■ PROMPT
Go through the data that follows and restate each line exactly as it reads.

++++ EXERCISE MATERIALS

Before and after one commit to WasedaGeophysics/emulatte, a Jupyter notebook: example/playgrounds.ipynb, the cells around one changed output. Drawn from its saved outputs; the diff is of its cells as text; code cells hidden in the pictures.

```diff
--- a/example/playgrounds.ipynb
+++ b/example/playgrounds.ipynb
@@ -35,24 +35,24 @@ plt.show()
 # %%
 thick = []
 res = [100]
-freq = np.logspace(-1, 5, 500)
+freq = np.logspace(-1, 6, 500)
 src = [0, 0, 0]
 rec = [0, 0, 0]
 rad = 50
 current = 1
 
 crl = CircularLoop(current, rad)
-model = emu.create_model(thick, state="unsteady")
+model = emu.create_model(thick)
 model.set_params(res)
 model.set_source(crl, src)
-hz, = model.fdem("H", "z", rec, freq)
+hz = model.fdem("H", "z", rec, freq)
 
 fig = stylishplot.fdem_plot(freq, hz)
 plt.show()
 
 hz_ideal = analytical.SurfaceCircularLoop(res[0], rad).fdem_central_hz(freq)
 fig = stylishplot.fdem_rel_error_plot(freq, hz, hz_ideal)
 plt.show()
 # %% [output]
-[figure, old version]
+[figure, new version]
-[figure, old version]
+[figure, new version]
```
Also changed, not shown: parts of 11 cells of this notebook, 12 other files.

++++++++

■ EXPECTED OUTPUT
Before and after one commit to WasedaGeophysics/emulatte, a Jupyter notebook: example/playgrounds.ipynb, the cells around one changed output. Drawn from its saved outputs; the diff is of its cells as text; code cells hidden in the pictures.

```diff
--- a/example/playgrounds.ipynb
+++ b/example/playgrounds.ipynb
@@ -35,24 +35,24 @@ plt.show()
 # %%
 thick = []
 res = [100]
-freq = np.logspace(-1, 5, 500)
+freq = np.logspace(-1, 6, 500)
 src = [0, 0, 0]
 rec = [0, 0, 0]
 rad = 50
 current = 1
 
 crl = CircularLoop(current, rad)
-model = emu.create_model(thick, state="unsteady")
+model = emu.create_model(thick)
 model.set_params(res)
 model.set_source(crl, src)
-hz, = model.fdem("H", "z", rec, freq)
+hz = model.fdem("H", "z", rec, freq)
 
 fig = stylishplot.fdem_plot(freq, hz)
 plt.show()
 
 hz_ideal = analytical.SurfaceCircularLoop(res[0], rad).fdem_central_hz(freq)
 fig = stylishplot.fdem_rel_error_plot(freq, hz, hz_ideal)
 plt.show()
 # %% [output]
-[figure, old version]
+[figure, new version]
-[figure, old version]
+[figure, new version]
```
Also changed, not shown: parts of 11 cells of this notebook, 12 other files.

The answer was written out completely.